(In Development:  A document is currently being developed in conjunction with exemplary midwives, that lists the appropriate assessments that every midwife should seriously consider with her patient's clinical history.  We'll highlight it here on the blog as soon as it is finished, so women know what to look for in prenatal care.)

Wednesday, October 17, 2012

Introducing "Death Midwives"

What is a "death midwife"? 

     "Just as a birth midwife provides care at the beginning of life, a death midwife
     provides care during the final stages of life. Professional death midwives can offer
     the dying and their family spiritual and emotional comfort, advocate for their
     rights, guide them through paperwork, plan special burial rituals, and act as a
     liaison with funeral homes. Although certification processes are still relatively
     new and not yet standardized, there are a number of options for people interested
     in training and certifying to be a death midwife or, as it sometimes called, death doula."

     "Family-Directed Choice means you have the right to care for your loved one through  
     death at home; and to make educated, informed decisions about the death and dying

After Death Home Care ~ Ann Arbor, MI
     "In 25 years of professional life I have been helping people make empowering choices
     concerning their health care, specifically in women’s health and childbirth.
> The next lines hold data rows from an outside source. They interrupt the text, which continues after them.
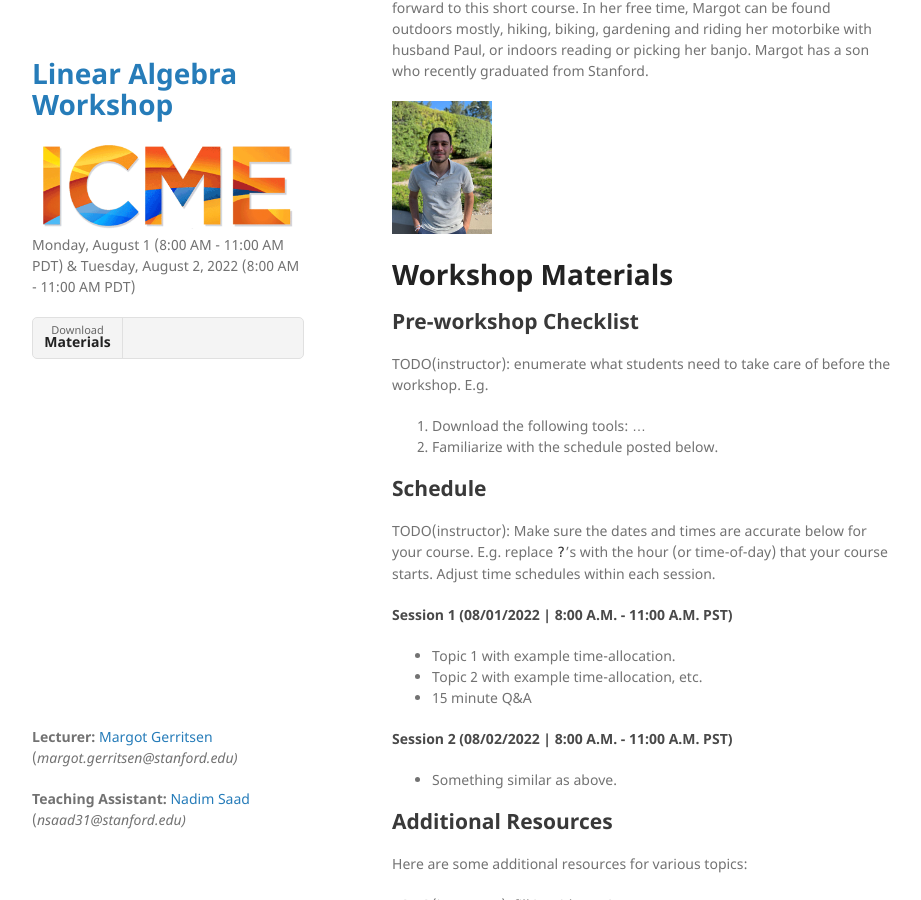
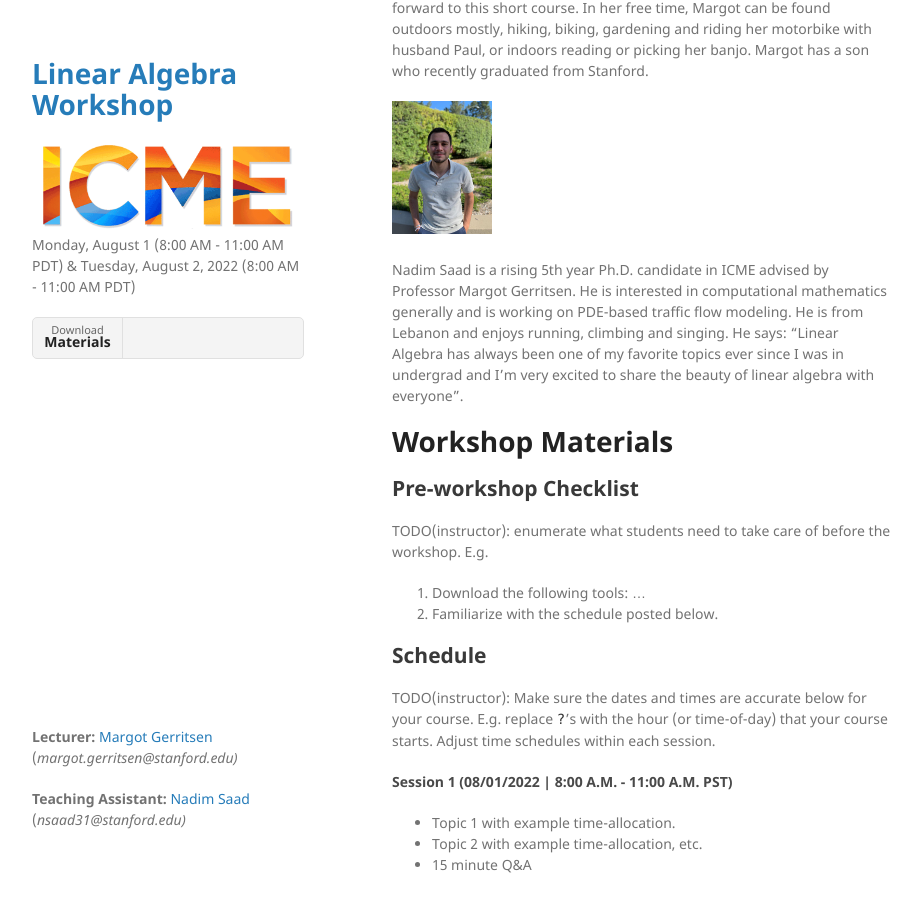
Before and after one commit to nsaad31/Linear_Algebra_ICME_Workshops_2023, a Jekyll site: the page built from index.md, in a window 1280 px wide and 900 px high, scrolled down 1125 px. Shown: the whole window, without its empty margins (178-1099 px from the left). Built offline with Jekyll 4.4.1, drawn with Linux system fonts in a browser that asks for light colours; our own code applies the rules of GitHub Pages for plain Markdown files.

Commit message:
Update index.md

```diff
--- a/index.md
+++ b/index.md
@@ -20,7 +20,7 @@ Professor Margot Gerritsen is a Professor [Emerita] at Stanford and an affiliate
 
 ![Nadim Saad](/assets/img/nadim-saad-profilephoto.JPG){:style="max-width:20%;"}
 
-
+Nadim Saad is a rising 5th year Ph.D. candidate in ICME advised by Professor Margot Gerritsen. He is interested in computational mathematics generally and is working on PDE-based traffic flow modeling. He is from Lebanon and enjoys running, climbing and singing. He says: “Linear Algebra has always been one of my favorite topics ever since I was in undergrad and I’m very excited to share the beauty of linear algebra with everyone”.
 
 # Workshop Materials
 
```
My work
     as a home birth midwife for many years gave me the privilege of working very
     personally with families during a major life transition."
     "Preparing the body for a home funeral: This document is intended for the primary
      person takingthe lead in preparing the body for a wake and his or her helpers."

     "Death is as certain and sacred as birth."

This post feels like a collection of links, and it is.  There isn't much conversation written between the lines, mostly because I'm speechless. 

I see many parallels in language, words like "empowerment, choice, and educated/informed decisions" to that of home birth midwives.  The other glaring parallel is that "certification" is earned in a weekend workshop, but a self-appointed person or group.  18 hours of online learning is also considered sufficient. 

I find it interesting that these folks are even referring to themselves as "death midwives or doulas", and many of them are home birth midwives or doulas in practice.    I suppose at least in this line of work, the clients and families they are serving are knowingly coming to end of life.  It's the irony that gets me.  Thoughts? 

Monday, October 15, 2012

The Greenhouse Birth Center Gets A New Name

Not even two days after closing of the Greenhouse Birth Center, LLC to avoid any consequences in civil court, the same midwives have forged their own new business. Never mind that two of them have filed for bankruptcy to dismiss accountability for wrongful death(s), and they pulled the same move with the business itself. 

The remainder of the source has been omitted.